-- Data shown follows --
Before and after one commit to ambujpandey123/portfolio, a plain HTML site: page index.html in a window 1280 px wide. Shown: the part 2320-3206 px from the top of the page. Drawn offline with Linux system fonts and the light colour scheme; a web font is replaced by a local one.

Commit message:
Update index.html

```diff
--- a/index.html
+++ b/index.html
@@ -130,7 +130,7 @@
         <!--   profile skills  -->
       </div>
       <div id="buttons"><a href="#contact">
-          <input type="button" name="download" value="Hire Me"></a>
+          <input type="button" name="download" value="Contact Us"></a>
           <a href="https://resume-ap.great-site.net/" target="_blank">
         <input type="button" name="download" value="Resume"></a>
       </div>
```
-- Data shown concluded --
*Aim of the task*. Where a line of the entries contains "value", report that line.

*Result of the exercise*.
-          <input type="button" name="download" value="Hire Me"></a>
+          <input type="button" name="download" value="Contact Us"></a>
         <input type="button" name="download" value="Resume"></a>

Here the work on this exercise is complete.